Lowell Livezey of the University of Illinois, Chicago, is the Visiting Luce Lecturer on Urban Ministry at Harvard Divinity School this Spring. He is teaching two courses this semester, "Religious Agency in the Metropolis" and the Urban Ministry Seminar, co-taught with HDS Professor Nancy Richardson. On Wednesday, May 1, 2002, at 5:15 pm in the Sperry Room of Andover Hall, Livezey was featured in an Urban Ministry Forum entitled "The Shifting Focus of Cities: Sharpening the Church's Lens." Staff Writer Wendy McDowell sat down with Livezey recently to talk about his research.
Q: How would you describe your research?
A: Both in Chicago and in Boston, I am interested in understanding the relationship between religious congregations and their local environments. Part of that is to understand what "local" means to them. Some congregations are parishes and relate primarily to their immediate surround and others are made up mainly of people who commute long distances. Others may be somewhere in between.
Q: How long have you been doing this work in Chicago and how has it been structured?
A: I started work in Chicago in 1992, at the University of Illinois at Chicago. That's the urban campus, the equivalent of UMass Boston. It has a strong urban studies program and a lot of interest in urban affairs, though it doesn't have much research or teaching in religion. Still, it was a good place for me to set up a research program. The Lilly Endowment was the funder and they provided a sufficiently large grant that I could have a team of researchers. That was important because I wanted to be able to look at the many dimensions of religion in the city, and that meant that I needed people at least who understood the various religions. I was able to hire people who were adherents to various religions, not only Protestant, Catholic and Jew but also Hindu and Muslim.
In the study, I decided to focus on congregations rather than on denominations, social service agencies or community-based organizations, because I think the congregation has always been the bedrock of the church and of all faith communities. It's even more so now than it was earlier in this century because there's more of what the sociologist Robert Wuthnow calls "the restructuring of American religion." This includes a devolution of authority and power to more local levels and more choice about where to go to church. People don't necessarily stay in the same denomination. The local church also has more autonomy from the denomination financially. Local churches send some of their money to the denomination, but some of it they send off to whatever good work they choose. They pick their own missionaries to support. So the congregation seemed to be the core of what I wanted to look at, and became the focus of my study in Chicago.

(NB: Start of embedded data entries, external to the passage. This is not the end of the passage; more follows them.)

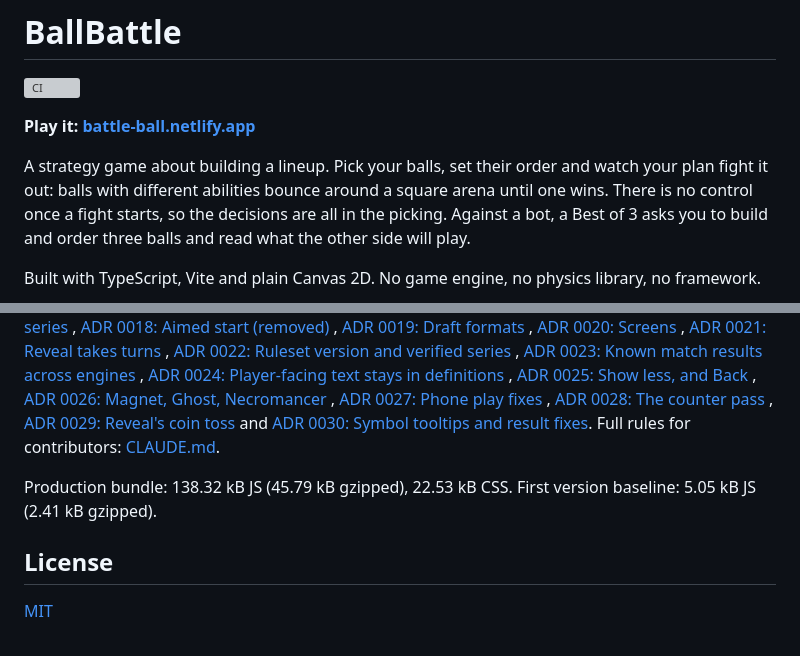
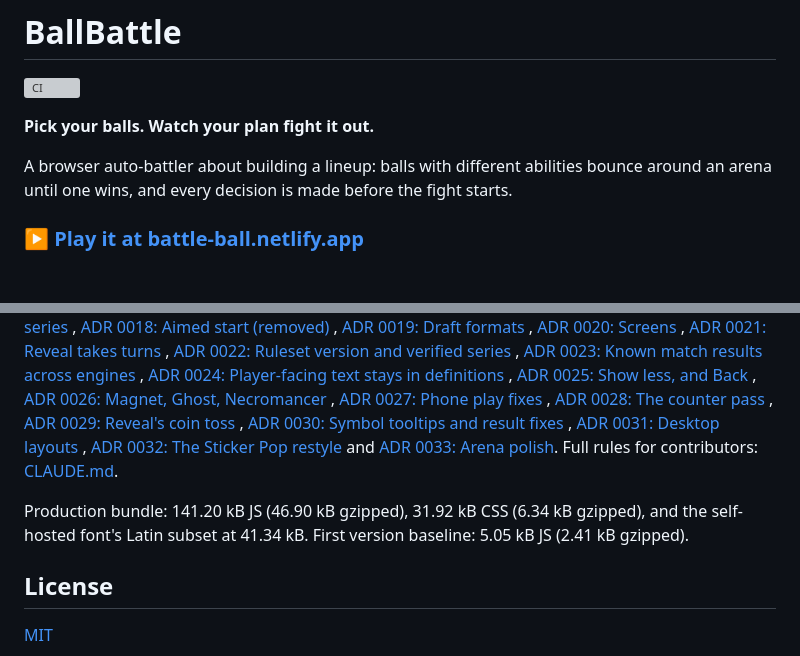
Before and after one commit to Lyfe4/ball-battle, a Markdown page: README.md, 2 parts joined by grey strips. GitHub-like rendering; blank space fills up the shorter version; grey boxes are pictures that could not be loaded.

```diff
--- a/README.md
+++ b/README.md
@@ -2,13 +2,10 @@
 
 [![CI](https://github.com/Lyfe4/ball-battle/actions/workflows/ci.yml/badge.svg)](https://github.com/Lyfe4/ball-battle/actions/workflows/ci.yml)
 
-**Play it: [battle-ball.netlify.app](https://battle-ball.netlify.app/)**
+**Pick your balls. Watch your plan fight it out.**
 
-A strategy game about building a lineup. Pick your balls, set their order and watch your plan
-fight it out: balls with different abilities bounce around a square arena until one wins. There is
-no control once a fight starts, so the decisions are all in the picking. Against a bot, a Best of 3
-asks you to build and order three balls and read what the other side will play.
+A browser auto-battler about building a lineup: balls with different abilities bounce around an
+arena until one wins, and every decision is made before the fight starts.
 
-Built with TypeScript, Vite and plain Canvas 2D. No game engine, no physics library, no
-framework.
+### ▶ [Play it at battle-ball.netlify.app](https://battle-ball.netlify.app/)
 
@@ -227,11 +278,14 @@ Why: [ADR 0001: Deterministic, fixed-timestep simulation](docs/decisions/0001-de
 , [ADR 0027: Phone play fixes](docs/decisions/0027-phone-play-fixes.md)
 , [ADR 0028: The counter pass](docs/decisions/0028-counter-pass.md)
 , [ADR 0029: Reveal's coin toss](docs/decisions/0029-reveal-coin-toss.md)
-and [ADR 0030: Symbol tooltips and result fixes](docs/decisions/0030-symbol-tooltips-and-result-fixes.md).
+, [ADR 0030: Symbol tooltips and result fixes](docs/decisions/0030-symbol-tooltips-and-result-fixes.md)
+, [ADR 0031: Desktop layouts](docs/decisions/0031-desktop-layouts.md)
+, [ADR 0032: The Sticker Pop restyle](docs/decisions/0032-sticker-pop-restyle.md)
+and [ADR 0033: Arena polish](docs/decisions/0033-arena-polish.md).
 Full rules for contributors: [CLAUDE.md](CLAUDE.md).
 
-Production bundle: 138.32 kB JS (45.79 kB gzipped), 22.53 kB CSS. First version baseline: 5.05 kB
-JS (2.41 kB gzipped).
+Production bundle: 141.20 kB JS (46.90 kB gzipped), 31.92 kB CSS (6.34 kB gzipped), and the
+self-hosted font's Latin subset at 41.34 kB. First version baseline: 5.05 kB JS (2.41 kB gzipped).
 
 ## License
 
```
Also changed, not shown: other parts of README.md (+56 -2 lines), docs/images/entry-desktop.jpg (added), docs/images/round-desktop.jpg (added), docs/images/screens-phone.jpg (added), docs/images/screens.png (deleted), 1 other file.
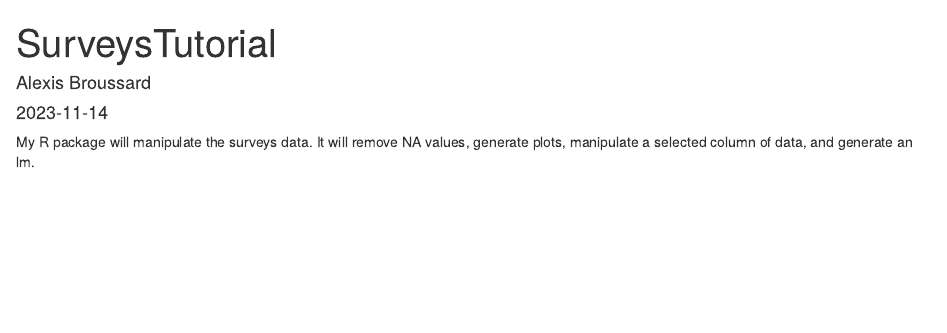
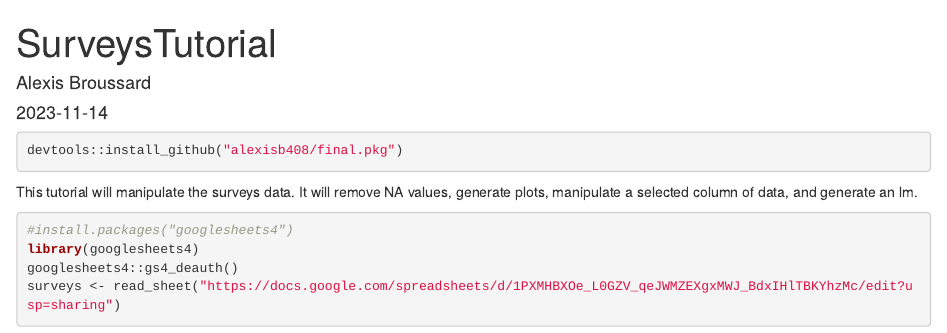
Before and after one commit to alexisb408/final.pkg, an R Markdown document (vignettes/SurveysTutorial.Rmd): the page in a window 1100 px wide, from its top. Rendered offline with R 4.5, knitr and Pandoc, with nearby package versions.

````diff
--- a/vignettes/SurveysTutorial.Rmd
+++ b/vignettes/SurveysTutorial.Rmd
@@ -8,7 +8,17 @@
 ```{r setup, include=FALSE}
 knitr::opts_chunk$set(echo = TRUE)
 ```
+```{r}
+devtools::install_github("alexisb408/final.pkg")
+```
+
+This tutorial will manipulate the surveys data.
+It will remove NA values, generate plots, manipulate a selected column of data, and generate an lm.
 
 
-My R package will manipulate the surveys data.
-It will remove NA values, generate plots, manipulate a selected column of data, and generate an lm.
+```{r, eval=FALSE}
+#install.packages("googlesheets4")
+library(googlesheets4)
+googlesheets4::gs4_deauth()
+surveys <- read_sheet("https://docs.google.com/spreadsheets/d/1PXMHBXOe_L0GZV_qeJWMZEXgxMWJ_BdxIHlTBKYhzMc/edit?usp=sharing")
+```
````
Also changed, not shown: docs/pkgdown.yml, 11 other files.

We selected congregations and did case studies. We ended up doing full, completed case studies of 50 congregations. Extensive interviews and data gathering go into the case studies. Going back to an earlier point, it's sometimes hard just to know what really counts as the local place or what is the setting, because you don't always know how far-flung your membership is. So we use computer-generated maps and plot where people are coming from. We also pay attention to how a church really takes account of its membership.
We did only field research for three years and then continued it for two more while we started writing books and articles out of the research. We published the one book, Public Religion, Urban Transformation, and we're at work on two more. One is a book for churches to use to be published by the Alban Institute and the other one is an academic book about the results of the work which will have a university press publisher. It will be primarily about the geography of religion in the changing city.
So my study was set up in Chicago on an interfaith basis. I didn't call it urban ministry, because ministry is a Christian term, mainly a Protestant term, even though that is in some respects what I have been doing all along. I am repeating the focus and methodology here in Boston, though on a smaller scale.
Q: What are some of the things you've discovered in your research so far?
A: Congregations are becoming more likely to be based on a commuter constituency and the old-fashioned local neighborhood parish type of church is increasingly rare. Now some churches are making a point of devoting themselves to being a local or neighborhood church, going against the trend.
This shift has implications. For instance, one piece that I'm working on right now for the new book is called "the urban geography of religion and race." I'm trying to sort out how the difference between a parish church and a commuter church affects what they can do and are likely to do about the issue of race. One thing I've found out is that, in our study at least, most of the multiracial churches are multiracial as parish churches. They are in multiracial neighborhoods. And in our study, we found that not very many people commute to be part of a multiracial church. They commute to be in essentially a homogeneous church. But there are a growing number of exceptions, where a church is a commuter church but is committing itself to being attractive to and incorporating people of different races. Of course, given the segregation of the city, there's more potential to be multiracial if commuter churches are multiracial, but it takes investment because people have to choose to be part of that church. It doesn't just come as a consequence of the space.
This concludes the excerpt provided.